  • Source
    • "SMCs secrete a large amount of the blood vessel ECM, consisting mainly of Laminin, Collagen IV, Nidogen, Perlecan, and Fibulins. Secretion of ECM from vSMCs is vital, as loss of the collagen Col4a1 leads to perinatal hemorrhage [19], while loss of Fibulin4 leads to aneurysms [20], [21]. "
    [Show abstract] [Hide abstract]
    ABSTRACT: Mural cells of the vascular system include vascular smooth muscle cells (SMCs) and pericytes whose role is to stabilize and/or provide contractility to blood vessels. One of the earliest markers of mural cell development in vertebrates is α smooth muscle actin (acta2; αsma), which is expressed by pericytes and SMCs. In vivo models of vascular mural cell development in zebrafish are currently lacking, therefore we developed two transgenic zebrafish lines driving expression of GFP or mCherry in acta2-expressing cells. These transgenic fish were used to trace the live development of mural cells in embryonic and larval transgenic zebrafish. acta2:EGFP transgenic animals show expression that largely mirrors native acta2 expression, with early pan-muscle expression starting at 24 hpf in the heart muscle, followed by skeletal and visceral muscle. At 3.5 dpf, expression in the bulbus arteriosus and ventral aorta marks the first expression in vascular smooth muscle. Over the next 10 days of development, the number of acta2:EGFP positive cells and the number of types of blood vessels associated with mural cells increases. Interestingly, the mural cells are not motile and remain in the same position once they express the acta2:EGFP transgene.
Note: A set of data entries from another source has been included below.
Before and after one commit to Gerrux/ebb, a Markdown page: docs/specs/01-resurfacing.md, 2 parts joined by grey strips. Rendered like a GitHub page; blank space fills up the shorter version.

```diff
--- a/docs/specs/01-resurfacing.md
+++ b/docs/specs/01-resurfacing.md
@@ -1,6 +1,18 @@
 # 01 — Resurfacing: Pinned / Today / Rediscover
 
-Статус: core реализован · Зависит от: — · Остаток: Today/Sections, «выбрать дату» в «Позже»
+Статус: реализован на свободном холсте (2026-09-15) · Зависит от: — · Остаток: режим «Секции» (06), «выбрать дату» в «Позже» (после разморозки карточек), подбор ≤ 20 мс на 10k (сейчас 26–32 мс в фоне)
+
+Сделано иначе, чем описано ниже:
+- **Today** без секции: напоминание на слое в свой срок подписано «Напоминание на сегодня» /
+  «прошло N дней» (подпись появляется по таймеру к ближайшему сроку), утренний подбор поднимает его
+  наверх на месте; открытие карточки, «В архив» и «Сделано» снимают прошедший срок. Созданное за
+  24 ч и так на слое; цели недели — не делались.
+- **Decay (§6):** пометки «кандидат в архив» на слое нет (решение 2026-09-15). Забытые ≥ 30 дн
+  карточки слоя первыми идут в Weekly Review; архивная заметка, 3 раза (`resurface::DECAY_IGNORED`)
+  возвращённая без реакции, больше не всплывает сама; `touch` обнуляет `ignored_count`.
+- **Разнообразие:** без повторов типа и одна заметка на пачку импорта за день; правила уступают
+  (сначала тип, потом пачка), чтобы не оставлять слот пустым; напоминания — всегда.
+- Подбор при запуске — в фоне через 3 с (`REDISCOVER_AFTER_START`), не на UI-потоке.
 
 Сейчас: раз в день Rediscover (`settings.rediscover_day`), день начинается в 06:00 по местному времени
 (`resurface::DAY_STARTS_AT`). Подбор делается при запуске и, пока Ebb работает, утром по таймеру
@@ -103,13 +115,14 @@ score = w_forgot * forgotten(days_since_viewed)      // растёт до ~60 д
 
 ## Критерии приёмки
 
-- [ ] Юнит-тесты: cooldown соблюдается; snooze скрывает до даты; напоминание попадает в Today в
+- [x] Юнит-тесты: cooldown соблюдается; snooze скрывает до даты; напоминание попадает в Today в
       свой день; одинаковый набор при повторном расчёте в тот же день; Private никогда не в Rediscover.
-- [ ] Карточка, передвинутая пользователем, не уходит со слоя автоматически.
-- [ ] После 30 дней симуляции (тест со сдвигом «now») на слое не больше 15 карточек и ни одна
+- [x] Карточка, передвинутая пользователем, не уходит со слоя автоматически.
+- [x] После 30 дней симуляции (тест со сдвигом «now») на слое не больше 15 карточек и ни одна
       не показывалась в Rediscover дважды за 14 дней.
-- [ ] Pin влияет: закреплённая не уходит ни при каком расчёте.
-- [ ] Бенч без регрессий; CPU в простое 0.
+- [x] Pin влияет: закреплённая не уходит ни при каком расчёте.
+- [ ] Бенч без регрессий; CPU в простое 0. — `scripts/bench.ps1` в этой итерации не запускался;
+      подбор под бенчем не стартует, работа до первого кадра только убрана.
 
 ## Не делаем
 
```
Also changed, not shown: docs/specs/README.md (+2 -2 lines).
Taken together, our data suggests that zebrafish mural cells develop relatively late, and have little mobility once they associate with vessels.
    Full-text · Article · Mar 2014 · PLoS ONE
    • "EFEMP2 EGF containing fibulin-like extracellular matrix protein 2 11 Cutis laxa Huang et al. (2010) [92] "
    [Show abstract] [Hide abstract]
    ABSTRACT: Aortic aneurysm is a deceptively indolent disease that can cause severe complications such as aortic rupture and dissection. In the normal aorta, vascular smooth muscle cells within the medial layer produce and sustain the extracellular matrix (ECM) that provides structural support but also retains soluble growth factors and regulates their distribution. Although the ECM is an obvious target to identify molecular processes leading to structural failure within the vessel wall, an in-depth proteomics analysis of this important sub-proteome has not been performed. Most proteomics analyses of the vasculature to date used homogenized tissue devoid of spatial information. In such homogenates, quantitative proteomics comparisons are hampered by the heterogeneity of clinical samples (i.e. cellular composition) and the dynamic range limitations stemming from highly abundant cellular proteins. An unbiased proteomics discovery approach targeting the ECM instead of the cellular proteome may decipher the complex, multivalent signals that are presented to cells during aortic remodelling. A better understanding of the ECM in healthy and diseased vessels will provide important pathogenic insights and has potential to reveal novel biomarkers.
    No preview · Article · Aug 2013 · PROTEOMICS - CLINICAL APPLICATIONS
Show more